BEGIN SUPPLIED DATA
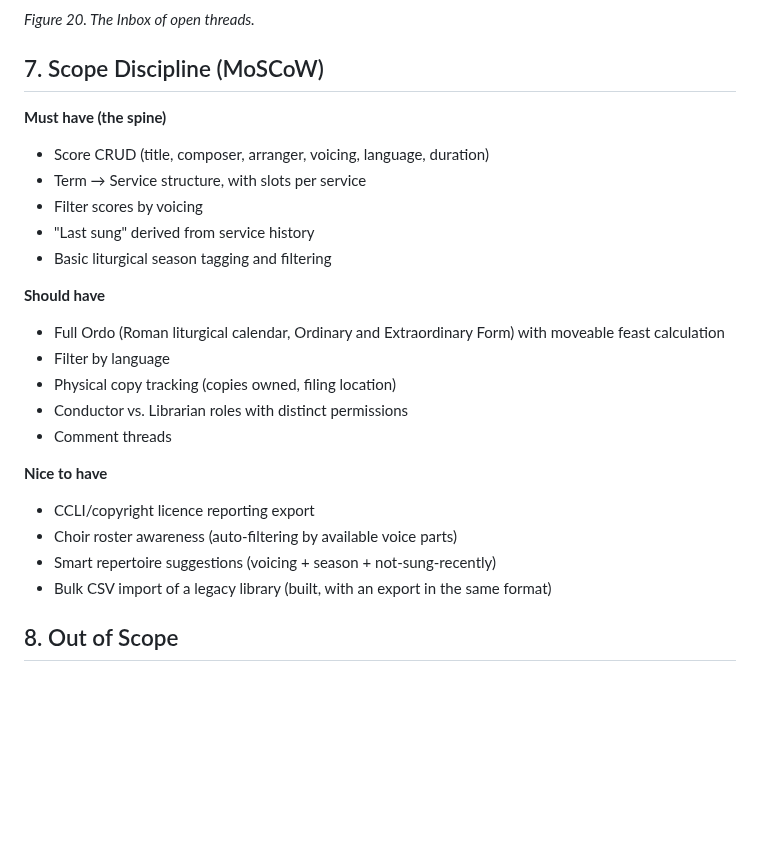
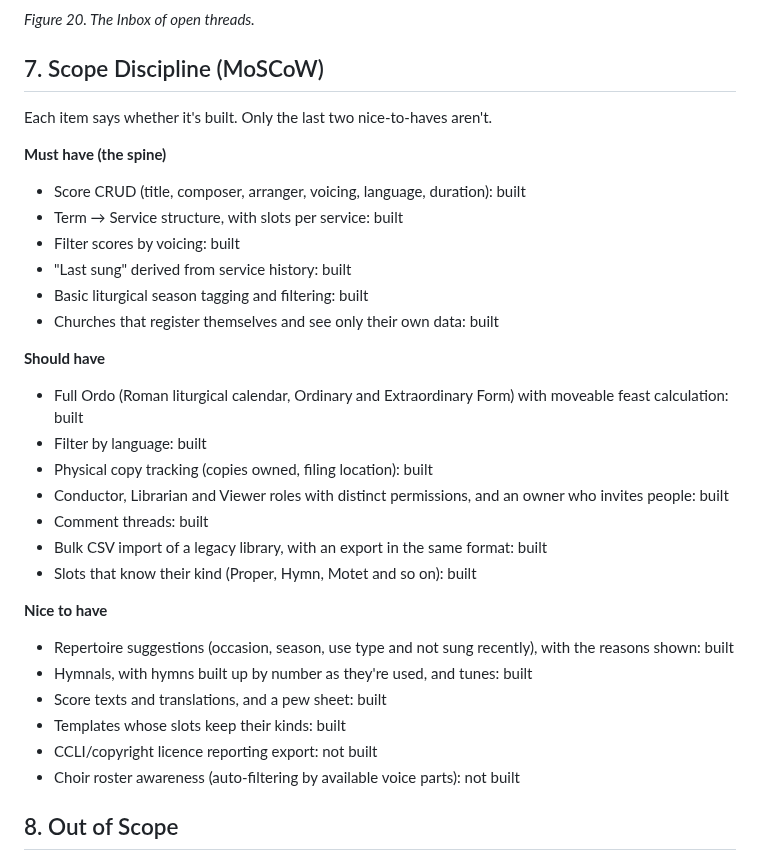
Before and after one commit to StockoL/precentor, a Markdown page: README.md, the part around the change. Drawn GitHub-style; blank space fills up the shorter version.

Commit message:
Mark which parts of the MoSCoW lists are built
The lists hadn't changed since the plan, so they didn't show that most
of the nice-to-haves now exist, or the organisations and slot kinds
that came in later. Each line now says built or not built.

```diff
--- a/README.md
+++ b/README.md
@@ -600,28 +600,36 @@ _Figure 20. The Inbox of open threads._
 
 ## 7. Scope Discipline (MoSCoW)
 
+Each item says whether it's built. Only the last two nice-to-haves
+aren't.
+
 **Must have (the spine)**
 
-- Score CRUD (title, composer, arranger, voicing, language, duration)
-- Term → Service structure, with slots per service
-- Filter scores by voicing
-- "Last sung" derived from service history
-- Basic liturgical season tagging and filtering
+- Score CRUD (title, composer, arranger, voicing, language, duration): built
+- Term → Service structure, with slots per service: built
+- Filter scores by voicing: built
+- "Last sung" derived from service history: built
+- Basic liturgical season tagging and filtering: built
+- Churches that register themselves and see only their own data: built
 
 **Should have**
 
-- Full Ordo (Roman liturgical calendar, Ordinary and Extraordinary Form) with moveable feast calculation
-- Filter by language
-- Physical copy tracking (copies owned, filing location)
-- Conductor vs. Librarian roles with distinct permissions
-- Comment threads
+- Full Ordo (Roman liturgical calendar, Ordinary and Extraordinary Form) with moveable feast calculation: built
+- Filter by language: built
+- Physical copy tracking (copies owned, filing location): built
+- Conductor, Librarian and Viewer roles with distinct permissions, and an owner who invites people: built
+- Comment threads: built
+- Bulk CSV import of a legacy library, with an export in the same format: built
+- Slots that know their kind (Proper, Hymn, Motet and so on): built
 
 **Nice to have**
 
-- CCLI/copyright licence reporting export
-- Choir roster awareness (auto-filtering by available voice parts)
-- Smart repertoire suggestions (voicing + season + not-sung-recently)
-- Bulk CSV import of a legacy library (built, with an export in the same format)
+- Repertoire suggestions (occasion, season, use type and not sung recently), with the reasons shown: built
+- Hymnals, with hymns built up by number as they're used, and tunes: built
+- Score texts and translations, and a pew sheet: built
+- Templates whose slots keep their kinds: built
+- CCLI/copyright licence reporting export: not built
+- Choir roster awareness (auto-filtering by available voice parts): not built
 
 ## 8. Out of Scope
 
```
END SUPPLIED DATA
WHAT YOU HAVE TO DO:
Pictures are to be dropped; the lines from the start of the entries above through the line with "Mark which parts" are to be given again verbatim.

OUTPUT FOR THIS TASK:
Before and after one commit to StockoL/precentor, a Markdown page: README.md, the part around the change. Drawn GitHub-style; blank space fills up the shorter version.

Commit message:
Mark which parts of the MoSCoW lists are built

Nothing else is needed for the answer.